Elwan Liam Oulom Karim Viossat was born on Saturday the 30th of January at 17h51, in St Thomas Hospital. He weighed 2.950kg and was 53cm tall.
Elwan Liam Oulom Karim Viossat was born on Saturday the 30th of January at 17:51, in St Thomas Hospital. He weighed 2.950kg and was 53cm tall.
Some of you know how many of my working days have to be spent in Paris while Mouna (my wife) and I live in London. Well, January was the epitome of that as I spent all but 5 weekdays (plus a weekend) in France. This packed schedule was in order to have February at home, since we expected the birth of our first child between the 11th and the 18th.
As the month was drawing to a close, I was welcoming the idea of some rest at last so we could be ready for the extension of the family. Only one more hurdle before a good night sleep, did I think whilst on the Eurostar on Friday the 29th: a friend from Cambridge would play a concert on the Saturday in London and we would host him, so I'd just have to wait for his rehearsal to be over so I could open the door for him... Well, the first rehearsal didn't go well so they did it again and it was past 1am when I finally got to bed.
At 2am, Mouna told me that she felt wet but strangely had no contractions, only "like when having very painful periods, every few minutes".
Right, so as you guessed it was firmly established within minutes that:
-her waters had broken and any dreams of sleep should be abandoned
-she'd been having contractions for long enough that by now they were only 5 minutes apart
-she clearly has a higher pain threshold than most.
Initially the hospital suggested that we could wait till morning, but 90 minutes later we were on our way, under the falling snow. They confirmed everything that we suspected -but suggested that we went back home so she could start her labour in a familiar environment, and one that would not use up an NHS bed presumably.

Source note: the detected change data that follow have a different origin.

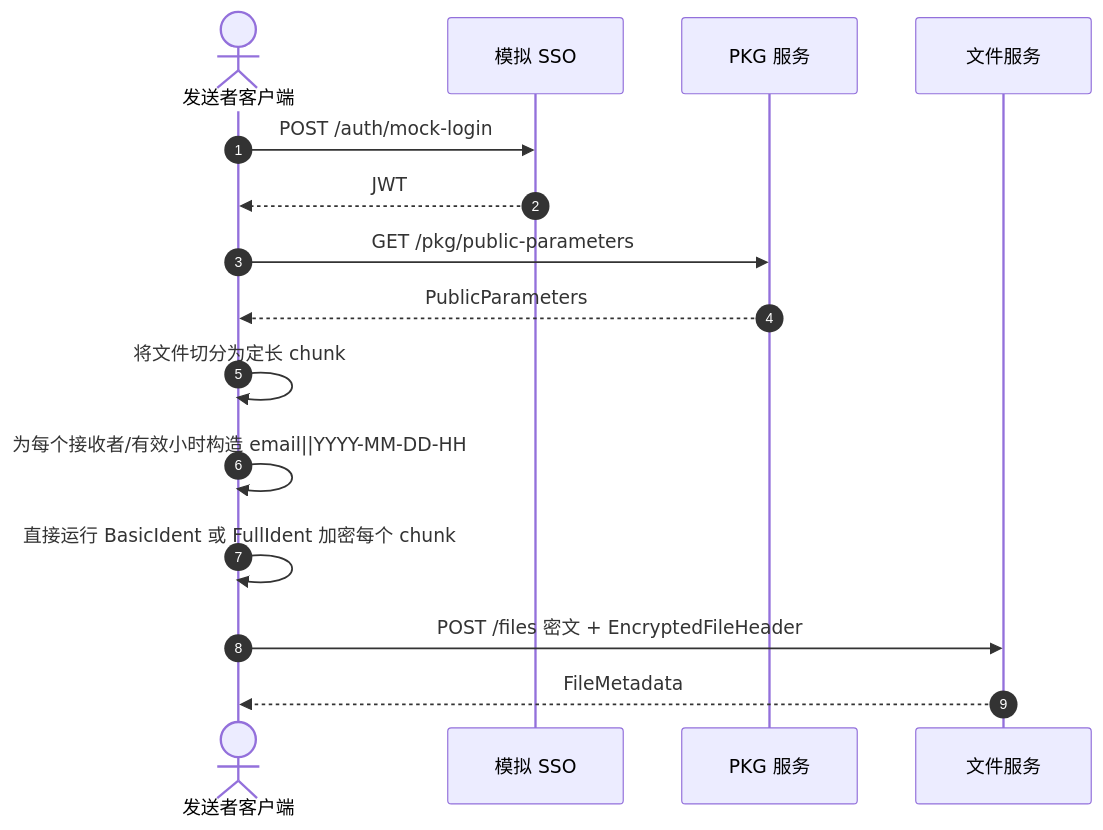
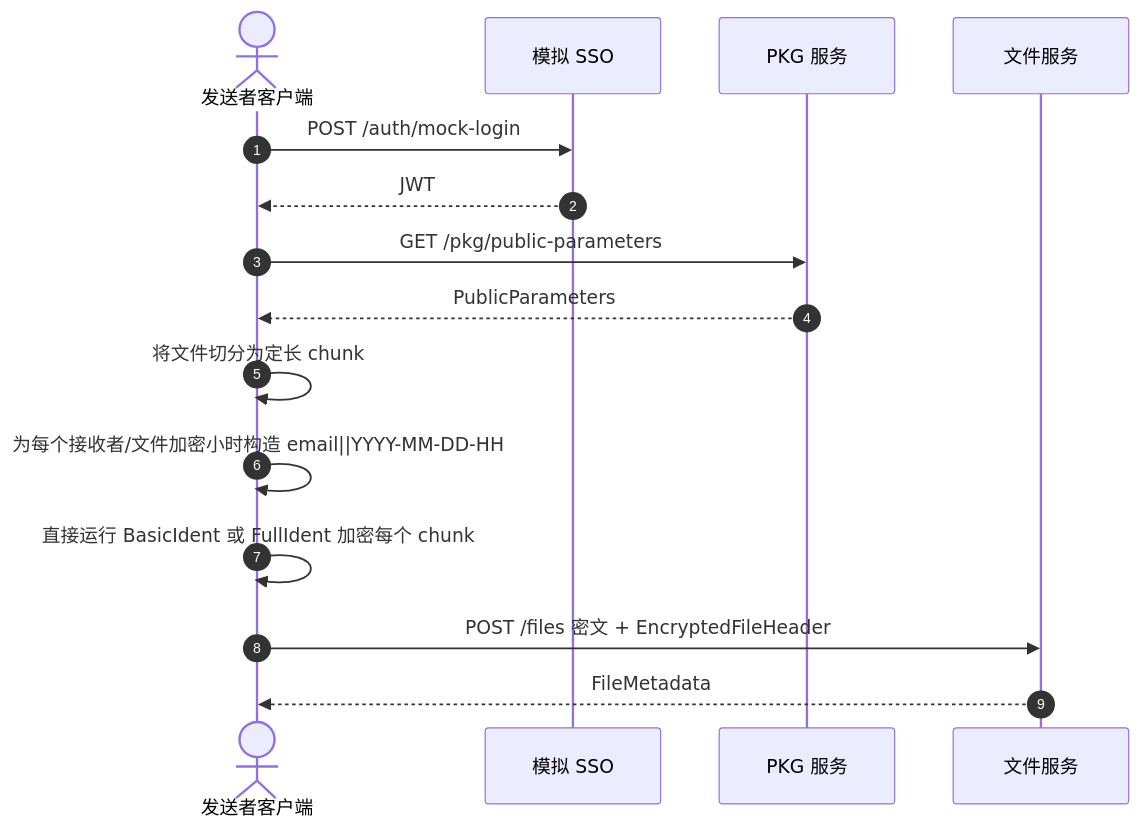
One commit to firfisa/BF-IBE changed the third of 7 diagrams in docs/diagrams.md. Above: the diagram before and after it, drawn with Mermaid. The commit also changed other lines of this file and 6 other files, not shown here.

````diff
--- a/docs/diagrams.md
+++ b/docs/diagrams.md
@@ -43,18 +43,18 @@
 ```mermaid
 sequenceDiagram
   autonumber
   actor Sender as 发送者客户端
   participant SSO as 模拟 SSO
   participant PKG as PKG 服务
   participant FS as 文件服务
 
   Sender->>SSO: POST /auth/mock-login
   SSO-->>Sender: JWT
   Sender->>PKG: GET /pkg/public-parameters
   PKG-->>Sender: PublicParameters
   Sender->>Sender: 将文件切分为定长 chunk
-  Sender->>Sender: 为每个接收者/有效小时构造 email||YYYY-MM-DD-HH
+  Sender->>Sender: 为每个接收者/文件加密小时构造 email||YYYY-MM-DD-HH
   Sender->>Sender: 直接运行 BasicIdent 或 FullIdent 加密每个 chunk
   Sender->>FS: POST /files 密文 + EncryptedFileHeader
   FS-->>Sender: FileMetadata
 ```
````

And so we did. We were told to wait for as long as possible, so that next time we'd come we would stay and the labour would be short. We did, but I guess we should have adjusted for Mouna's pain threshold, as well as for the possibility that the day admission would be on a first come first served basis, as opposed to in order of level of agony the women were in (Mouna easily leading on that scale by then) -despite probably arriving after "as long as (humanly) possible", she waited for 100 minutes once there.
By which time labour was well underway. Mouna chose natural birth and keeps saying how glad she is to have made that choice -it's true that the second stage of labour was rather quick for a firstborn. After a while she asked to go into a pool and it proved a very good choice. Which explains how this son of two scuba-divers was born underwater at 17:51, just under two hours after the admission, after 38 weeks of pregnancy. We went back into the room -just opposite Big Ben, quite a nice place to start life if you are a Frenchman in London.

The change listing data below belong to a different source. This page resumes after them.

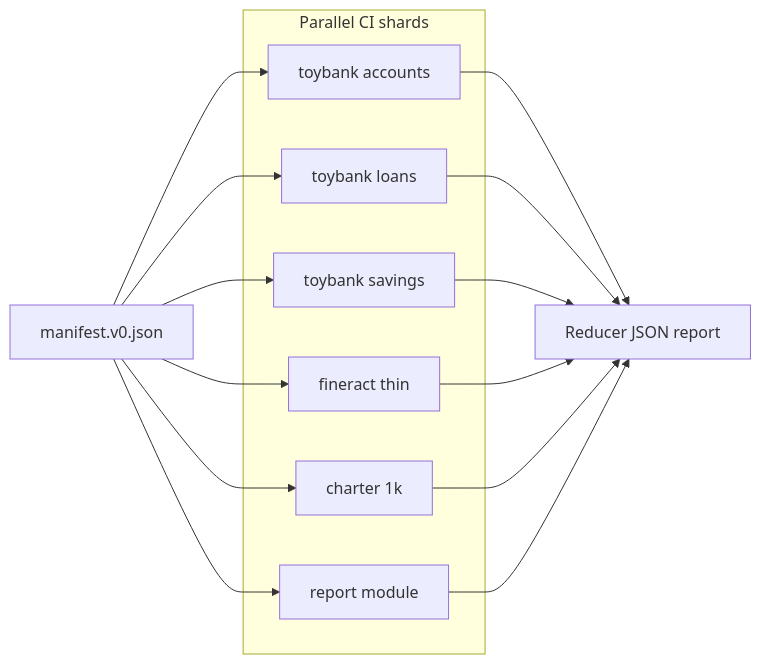
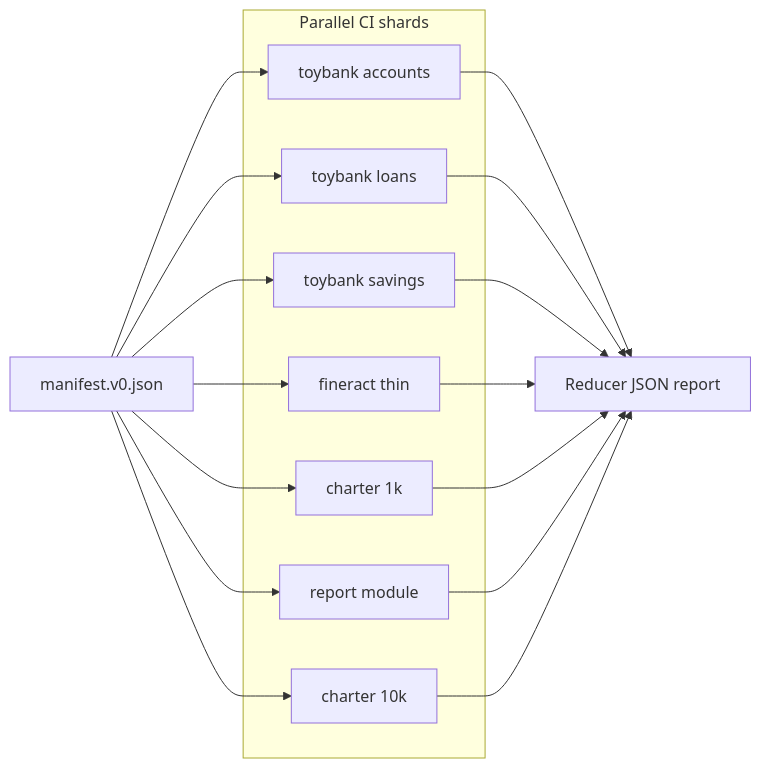
Before and after one commit to manutej/wiring-and-the-whole: the third of 5 diagrams in docs/SCALE-DIAGRAMS.md, drawn with Mermaid. The commit also changed other lines of this file and 65 other files, not shown here.

First line of the commit message:
feat(scale): S4 charter 10k LOC, 7-shard matrix, honest metrics

````diff
--- a/docs/SCALE-DIAGRAMS.md
+++ b/docs/SCALE-DIAGRAMS.md
@@ -52,15 +52,16 @@
 ```mermaid
 flowchart LR
   M[manifest.v0.json]
   subgraph shards [Parallel CI shards]
     S1[toybank accounts]
     S2[toybank loans]
     S3[toybank savings]
     S4[fineract thin]
     S5[charter 1k]
     S6[report module]
+    S7[charter 10k]
   end
   R[Reducer JSON report]
-  M --> S1 & S2 & S3 & S4 & S5 & S6
-  S1 & S2 & S3 & S4 & S5 & S6 --> R
+  M --> S1 & S2 & S3 & S4 & S5 & S6 & S7
+  S1 & S2 & S3 & S4 & S5 & S6 & S7 --> R
 ```
````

A remarkable feature of the NHS system (at least, remarkable from our cultural perspective) is that, had there been anyone able to perform the hip test in the night team, we would have gone home the very same day. As it was, we left on the next day at noon.
We had agreed on three of his four given names by then, and Mouna nicely agreed on my favourite for the last one moments after we caught some breath. And so he is Elwan (a French name, although we understand now that it's also Berber, meaning "soft light" in Breton) Liam (well, he was born in England) Oulom (Laotian name meaning "source of knowledge", but mostly Mouna's grandfather's name) Karim (Moroccan, as is Mouna's father).

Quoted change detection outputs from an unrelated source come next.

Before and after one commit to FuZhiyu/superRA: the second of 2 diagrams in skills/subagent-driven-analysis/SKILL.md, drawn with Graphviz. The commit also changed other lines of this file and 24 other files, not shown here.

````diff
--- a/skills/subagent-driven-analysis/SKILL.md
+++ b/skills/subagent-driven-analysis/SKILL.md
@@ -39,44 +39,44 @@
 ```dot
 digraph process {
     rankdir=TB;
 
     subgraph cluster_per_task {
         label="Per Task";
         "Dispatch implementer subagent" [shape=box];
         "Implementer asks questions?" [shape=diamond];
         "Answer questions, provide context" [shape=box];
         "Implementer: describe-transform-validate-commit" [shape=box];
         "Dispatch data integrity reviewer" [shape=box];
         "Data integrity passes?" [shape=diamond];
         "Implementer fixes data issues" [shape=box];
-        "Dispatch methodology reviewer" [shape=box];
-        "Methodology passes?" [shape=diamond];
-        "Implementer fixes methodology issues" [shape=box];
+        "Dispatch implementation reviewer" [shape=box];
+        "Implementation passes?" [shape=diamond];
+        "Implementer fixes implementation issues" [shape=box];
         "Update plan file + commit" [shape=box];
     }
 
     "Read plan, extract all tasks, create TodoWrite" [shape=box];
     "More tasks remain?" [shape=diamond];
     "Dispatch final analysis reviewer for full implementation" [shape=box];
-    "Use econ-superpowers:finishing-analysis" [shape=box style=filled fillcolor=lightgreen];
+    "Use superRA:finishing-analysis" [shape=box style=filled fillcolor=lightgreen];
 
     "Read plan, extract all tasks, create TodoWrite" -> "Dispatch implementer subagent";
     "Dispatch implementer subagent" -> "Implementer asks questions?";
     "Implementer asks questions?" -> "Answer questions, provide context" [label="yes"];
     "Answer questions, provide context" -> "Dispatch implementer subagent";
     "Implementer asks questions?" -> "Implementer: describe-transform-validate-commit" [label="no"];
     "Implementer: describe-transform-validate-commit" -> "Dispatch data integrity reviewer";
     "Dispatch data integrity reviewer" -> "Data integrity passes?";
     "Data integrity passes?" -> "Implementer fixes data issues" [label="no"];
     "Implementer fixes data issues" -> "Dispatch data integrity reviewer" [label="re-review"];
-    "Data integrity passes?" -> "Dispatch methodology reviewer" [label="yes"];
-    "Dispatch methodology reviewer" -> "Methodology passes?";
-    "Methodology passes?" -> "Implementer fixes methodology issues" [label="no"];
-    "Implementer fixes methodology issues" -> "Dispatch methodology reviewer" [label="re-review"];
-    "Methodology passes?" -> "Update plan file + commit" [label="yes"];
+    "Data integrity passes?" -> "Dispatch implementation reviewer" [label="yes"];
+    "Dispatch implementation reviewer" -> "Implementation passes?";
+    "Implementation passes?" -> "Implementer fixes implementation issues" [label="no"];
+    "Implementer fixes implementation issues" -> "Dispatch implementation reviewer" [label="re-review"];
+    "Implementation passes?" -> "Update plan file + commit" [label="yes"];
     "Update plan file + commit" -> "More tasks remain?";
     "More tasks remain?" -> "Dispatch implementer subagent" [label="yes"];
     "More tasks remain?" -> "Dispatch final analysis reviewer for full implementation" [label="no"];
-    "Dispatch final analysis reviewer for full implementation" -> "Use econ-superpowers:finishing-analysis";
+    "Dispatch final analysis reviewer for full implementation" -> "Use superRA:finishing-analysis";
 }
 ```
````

I realise that the man is not reckoned to have a major part in those things, but still I was amazed by the effect of excitement, having been on the verge of collapsing before the sleepless night, I felt quite alert until the very end of the day, which I chose to spend at home.
Since then, we have been together at home. I have not been able to be on leave yet, but then working from home means that at least I get to see them. He is a nice boy. I hope we can soon introduce him to many of us. And, Helen, sorry we didn't have a drink together last weekend, now you know why. At 38 weeks, we were definitely not ready (for example, the portrait lense that I ordered on Colman's advice arrived exactly one day too late for pictures at the maternity), but very, very thrilled. We're quite glad that we'll have those extra few days with him in our arms.
I reckon (or should I say hope) that this instalment will only be the first of many Elwan bloggings.